START Supplied material

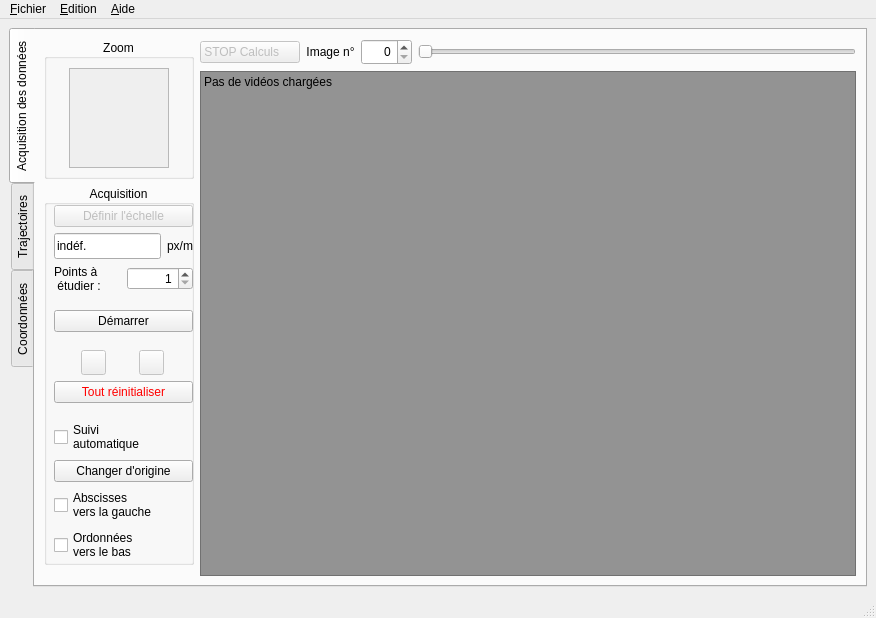
First picture: the form in src/pymecavideo_mini_layout.ui, repository rene-d/pymecavideo, before the edit.
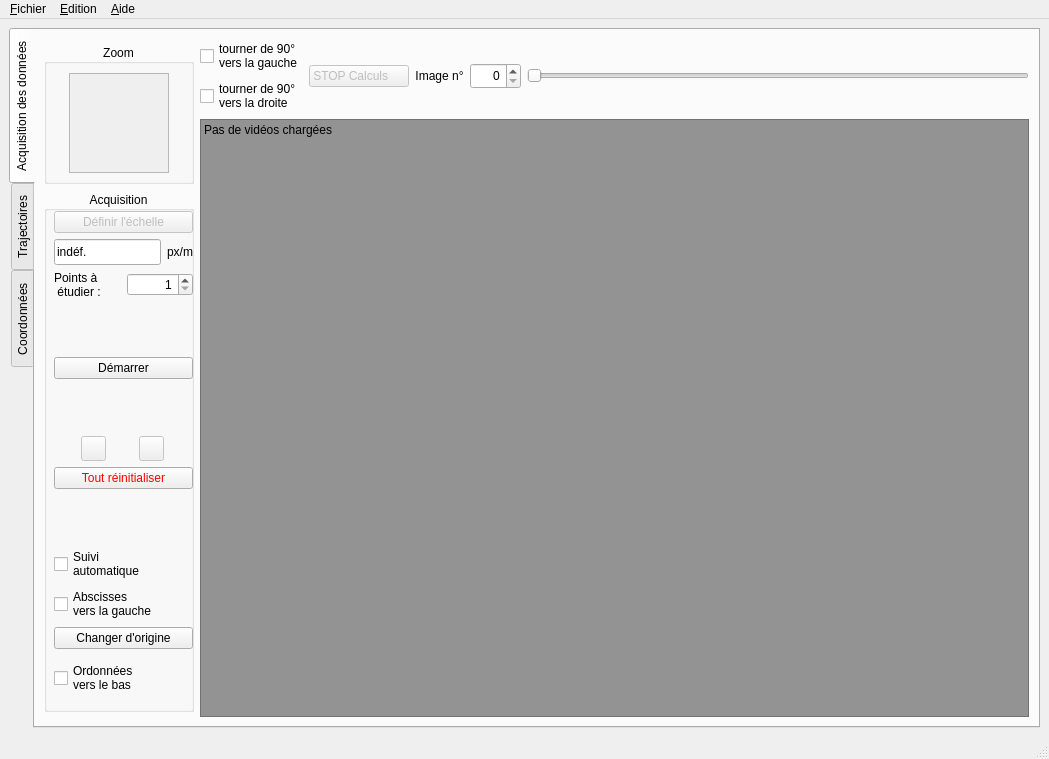
Second picture: the form after the edit. The open tabs and pages were chosen to show the change. Icons and pictures are not drawn. Custom widgets are drawn as their Qt base class.

Commit message: rotation gauche droite implémentée

```diff
--- a/src/pymecavideo_mini_layout.ui
+++ b/src/pymecavideo_mini_layout.ui
@@ -6,8 +6,8 @@
    <rect>
     <x>0</x>
     <y>0</y>
-    <width>876</width>
-    <height>618</height>
+    <width>1049</width>
+    <height>759</height>
    </rect>
   </property>
   <property name="sizePolicy">
@@ -99,7 +99,13 @@
            <enum>QLayout::SetDefaultConstraint</enum>
           </property>
           <item>
-           <layout class="QVBoxLayout" name="verticalLayout_7" stretch="1,1,0">
+           <layout class="QVBoxLayout" name="verticalLayout_7" stretch="0,0">
+            <property name="spacing">
+             <number>0</number>
+            </property>
+            <property name="sizeConstraint">
+             <enum>QLayout::SetDefaultConstraint</enum>
+            </property>
             <item>
              <widget class="QGroupBox" name="groupBox_3">
               <property name="enabled">
@@ -107,8 +113,8 @@
               </property>
               <property name="minimumSize">
                <size>
-                <width>0</width>
-                <height>0</height>
+                <width>150</width>
+                <height>140</height>
                </size>
               </property>
               <property name="maximumSize">
@@ -169,16 +175,25 @@
             </item>
             <item>
              <widget class="QGroupBox" name="groupBox">
+              <property name="enabled">
+               <bool>true</bool>
+              </property>
+              <property name="sizePolicy">
+               <sizepolicy hsizetype="Minimum" vsizetype="MinimumExpanding">
+                <horstretch>0</horstretch>
+                <verstretch>0</verstretch>
+               </sizepolicy>
+              </property>
               <property name="minimumSize">
                <size>
                 <width>150</width>
-                <height>380</height>
+                <height>521</height>
                </size>
               </property>
               <property name="maximumSize">
                <size>
                 <width>150</width>
-                <height>380</height>
+                <height>516</height>
                </size>
               </property>
               <property name="title">
@@ -193,7 +208,7 @@
                  <x>10</x>
                  <y>20</y>
                  <width>139</width>
-                 <height>357</height>
+                 <height>490</height>
                 </rect>
                </property>
                <layout class="QVBoxLayout" name="verticalLayout_8">
@@ -453,6 +468,14 @@
                   </property>
                  </widget>
                 </item>
+                <item>
+                 <widget class="QCheckBox" name="checkBox_abscisses">
+                  <property name="text">
+                   <string>Abscisses 
+vers la gauche</string>
+                  </property>
+                 </widget>
+                </item>
                 <item>
                  <widget class="QPushButton" name="pushButton_origine">
                   <property name="enabled">
@@ -466,16 +489,20 @@
                   </property>
                  </widget>
                 </item>
-                <item>
-                 <widget class="QCheckBox" name="checkBox_abscisses">
-                  <property name="text">
-                   <string>Abscisses 
-vers la gauche</string>
-                  </property>
-                 </widget>
-                </item>
                 <item>
                  <widget class="QCheckBox" name="checkBox_ordonnees">
+                  <property name="minimumSize">
+                   <size>
+                    <width>0</width>
+                    <height>46</height>
+                   </size>
+                  </property>
+                  <property name="maximumSize">
+                   <size>
+                    <width>16777213</width>
+                    <height>64</height>
+                   </size>
+                  </property>
                   <property name="text">
                    <string>Ordonnées 
 vers le bas</string>
@@ -486,25 +513,32 @@
               </widget>
              </widget>
             </item>
-            <item>
-             <spacer name="verticalSpacer_6">
-              <property name="orientation">
-               <enum>Qt::Vertical</enum>
-              </property>
-              <property name="sizeHint" stdset="0">
-               <size>
-                <width>20</width>
-                <height>0</height>
-               </size>
-              </property>
-             </spacer>
-            </item>
            </layout>
           </item>
           <item>
            <layout class="QVBoxLayout" name="verticalLayout_6" stretch="0,1">
             <item>
              <layout class="QHBoxLayout" name="horizontalLayout">
+              <item>
+               <layout class="QVBoxLayout" name="verticalLayout_11">
+                <item>
+                 <widget class="QCheckBox" name="checkBox_rot_gauche">
+                  <property name="text">
+                   <string>tourner de 90°
+vers la gauche</string>
+                  </property>
+                 </widget>
+                </item>
+                <item>
+                 <widget class="QCheckBox" name="checkBox_rot_droite">
+                  <property name="text">
+                   <string>tourner de 90°
+vers la droite</string>
+                  </property>
+                 </widget>
+                </item>
+               </layout>
+              </item>
               <item>
                <widget class="QPushButton" name="pushButton_stopCalculs">
                 <property name="enabled">
@@ -1054,8 +1088,8 @@
     <rect>
      <x>0</x>
      <y>0</y>
-     <width>876</width>
-     <height>20</height>
+     <width>1049</width>
+     <height>31</height>
     </rect>
    </property>
    <widget class="QMenu" name="menuFichier">
```
Left out of the diff: 2 changed lines with no effect on the pictures. The commit also changes 1 other file.
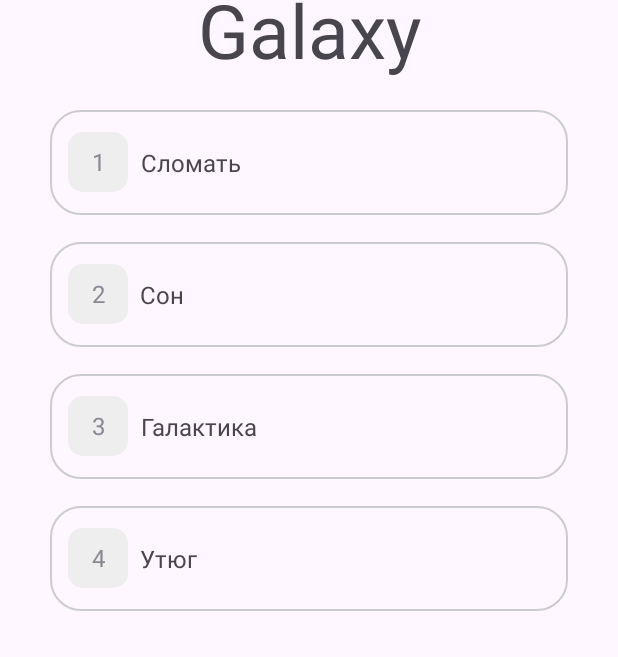
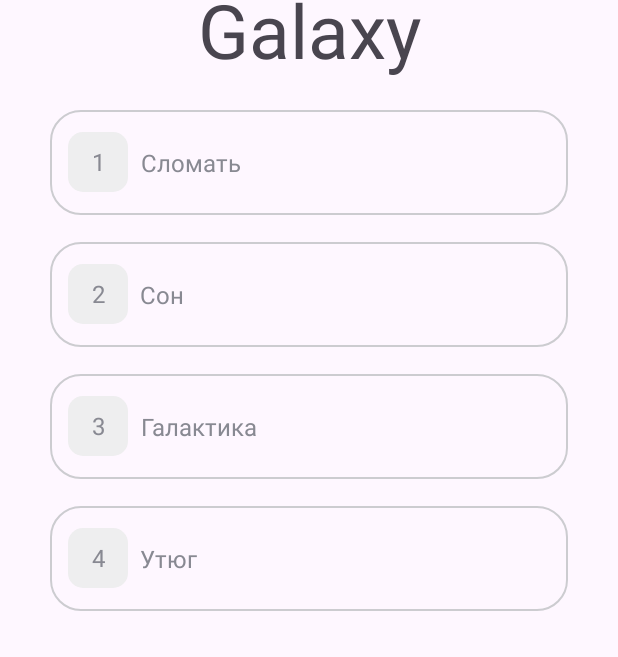
Before and after one commit to IvanPS1/NewApp, an Android app: the layout activity_learn_word.xml on its own in the app's theme, with its tools: preview values and no code run, on a phone screen of 412 x 824 dp. Shown: the part 147-804 px from the top of the screen. Run offline under Robolectric (Android 15) with nearby library versions, the phone set to English and light mode, and no system bars.

```diff
--- a/app/build.gradle.kts
+++ b/app/build.gradle.kts
@@ -33,6 +33,11 @@ android {
     kotlinOptions {
         jvmTarget = "1.8"
     }
+
+    buildFeatures {
+        viewBinding = true
+    }
+
 }
 
 dependencies {
--- a/app/src/main/java/com/example/newapp/MainActivity.kt
+++ b/app/src/main/java/com/example/newapp/MainActivity.kt
@@ -5,12 +5,14 @@ import androidx.activity.enableEdgeToEdge
 import androidx.appcompat.app.AppCompatActivity
 import androidx.core.view.ViewCompat
 import androidx.core.view.WindowInsetsCompat
+import com.example.newapp.databinding.ActivityLearnWordBinding
 
 class MainActivity : AppCompatActivity() {
+    private lateinit var binding: ActivityLearnWordBinding
     override fun onCreate(savedInstanceState: Bundle?) {
         super.onCreate(savedInstanceState)
-        enableEdgeToEdge()
-        setContentView(R.layout.activity_learn_word)
+        binding = ActivityLearnWordBinding.inflate(layoutInflater)
+            setContentView(binding.root)
+        }
 
     }
-}
--- a/app/src/main/res/layout/activity_learn_word.xml
+++ b/app/src/main/res/layout/activity_learn_word.xml
@@ -14,16 +14,16 @@
         android:layout_marginTop="10dp"
         android:layout_marginStart="24dp"
         android:background="@android:color/transparent"
+        android:contentDescription="сcorrect answer icon"
         android:src="@drawable/ic_close"
         app:layout_constraintStart_toStartOf="parent"
         app:layout_constraintTop_toTopOf="parent" />
 
     <TextView
-        android:id="@+id/textView3"
+        android:id="@+id/tvQuestionWord"
         android:layout_width="wrap_content"
         android:layout_height="wrap_content"
         android:layout_marginTop="50dp"
-
         android:layout_gravity="center_horizontal"
         android:layout_marginHorizontal="33dp"
         android:text="Galaxy"
@@ -31,7 +31,8 @@
         app:layout_constraintEnd_toEndOf="parent"
         app:layout_constraintStart_toStartOf="parent"
         app:layout_constraintTop_toBottomOf="@+id/imageButton"
-        tools:text="Galaxy" />
+        tools:text="Galaxy"
+        tools:ignore="HardcodedText" />
 
     <LinearLayout
         android:id="@+id/linearLayout"
@@ -42,7 +43,7 @@
         android:orientation="vertical"
         app:layout_constraintEnd_toEndOf="parent"
         app:layout_constraintStart_toStartOf="parent"
-        app:layout_constraintTop_toBottomOf="@+id/textView3">
+        app:layout_constraintTop_toBottomOf="@+id/tvQuestionWord">
 
         <LinearLayout
             android:layout_width="match_parent"
@@ -58,8 +59,7 @@
                 android:background="@drawable/shape_rounded_variants"
                 android:gravity="center"
                 android:text="1"
-                android:textColor="#888992"
-                android:textSize="16sp" />
+               style="@style/TextViewVariantsStyle" />
 
             <TextView
                 android:layout_width="wrap_content"
@@ -67,7 +67,8 @@
                 android:layout_marginStart="8dp"
                 android:gravity="center"
                 android:text="Сломать"
-                android:textSize="16sp" />
+               style="@style/TextViewVariantsStyle"
+                tools:ignore="HardcodedText" />
 
         </LinearLayout>
 
@@ -86,8 +87,7 @@
                 android:background="@drawable/shape_rounded_variants"
                 android:gravity="center"
                 android:text="2"
-                android:textColor="#888992"
-                android:textSize="16sp" />
+                style="@style/TextViewVariantsStyle" />
 
             <TextView
                 android:layout_width="wrap_content"
@@ -95,7 +95,8 @@
                 android:layout_marginStart="8dp"
                 android:gravity="center"
                 android:text="Сон"
-                android:textSize="16sp" />
+                tools:ignore="HardcodedText"
+                style="@style/TextViewVariantsStyle"/>
 
         </LinearLayout>
 
@@ -114,8 +115,7 @@
                 android:background="@drawable/shape_rounded_variants"
                 android:gravity="center"
                 android:text="3"
-                android:textColor="#888992"
-                android:textSize="16sp" />
+               style="@style/TextViewVariantsStyle" />
 
             <TextView
                 android:layout_width="wrap_content"
@@ -123,7 +123,8 @@
                 android:layout_marginStart="8dp"
                 android:gravity="center"
                 android:text="Галактика"
-                android:textSize="16sp" />
+                tools:ignore="HardcodedText"
+                style="@style/TextViewVariantsStyle"/>
 
         </LinearLayout>
 
@@ -142,8 +143,7 @@
                 android:background="@drawable/shape_rounded_variants"
                 android:gravity="center"
                 android:text="4"
-                android:textColor="#888992"
-                android:textSize="16sp" />
+                style="@style/TextViewVariantsStyle" />
 
             <TextView
                 android:layout_width="wrap_content"
@@ -151,7 +151,8 @@
                 android:layout_marginStart="8dp"
                 android:gravity="center"
                 android:text="Утюг"
-                android:textSize="16sp" />
+                tools:ignore="HardcodedText"
+                style="@style/TextViewVariantsStyle"/>
 
         </LinearLayout>
 
@@ -161,7 +162,7 @@
         android:layout_width="310dp"
         android:layout_height="58dp"
         android:backgroundTint="#2574FF"
-        android:text="Skip"
+        android:text="@string/button_skip"
         android:textAllCaps="true"
         android:layout_marginBottom="24dp"
         android:visibility="gone"
@@ -193,7 +194,7 @@
         <TextView
             android:layout_width="wrap_content"
             android:layout_height="wrap_content"
-            android:text="Correct!"
+            android:text="@string/tittle_correct"
             android:layout_marginStart="8dp"
             android:textSize="20sp"
             android:textColor="@color/white"
@@ -204,7 +205,7 @@
         <Button
             android:layout_width="311dp"
             android:layout_height="58dp"
-            android:text="Continue"
+            android:text="@string/button_continue"
             android:textAllCaps="true"
             android:textColor="#0EAD69"
             android:backgroundTint="@color/white"
--- a/app/src/main/res/values/colors.xml
+++ b/app/src/main/res/values/colors.xml
@@ -2,4 +2,6 @@
 <resources>
     <color name="black">#FF000000</color>
     <color name="white">#FFFFFFFF</color>
+    <color name="TextViewColors">#888992</color>
+
 </resources>
--- a/app/src/main/res/values/strings.xml
+++ b/app/src/main/res/values/strings.xml
@@ -1,3 +1,6 @@
 <resources>
     <string name="app_name">NewApp</string>
+    <string name="button_skip">Skip</string>
+    <string name="tittle_correct">Correct!</string>
+    <string name="button_continue">Continue</string>
 </resources>
--- /dev/null
+++ b/app/src/main/res/values/styles.xml
@@ -0,0 +1,11 @@
+<?xml version="1.0" encoding="utf-8"?>
+<resources>
+
+    <style name="TextViewVariantsStyle" parent="TextAppearance.AppCompat">
+
+        <item name="android:textSize">16sp</item>
+        <item name="android:textColor">@color/TextViewColors</item>
+
+    </style>
+
+</resources>
--- a/app/src/main/res/values/themes.xml
+++ b/app/src/main/res/values/themes.xml
@@ -3,6 +3,8 @@
     <style name="Base.Theme.NewApp" parent="Theme.Material3.DayNight.NoActionBar">
         <!-- Customize your light theme here. -->
         <!-- <item name="colorPrimary">@color/my_light_primary</item> -->
+        <item name="android:statusBarColor">@color/white</item>
+        <item name="android:windowLightStatusBar">true</item>
     </style>
 
     <style name="Theme.NewApp" parent="Base.Theme.NewApp" />
```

END Supplied material

**Activity**
The answer must consist of every line from the entries that holds the string "enabled".

**Answer space**
               <property name="enabled">
+              <property name="enabled">
                   <property name="enabled">
                 <property name="enabled">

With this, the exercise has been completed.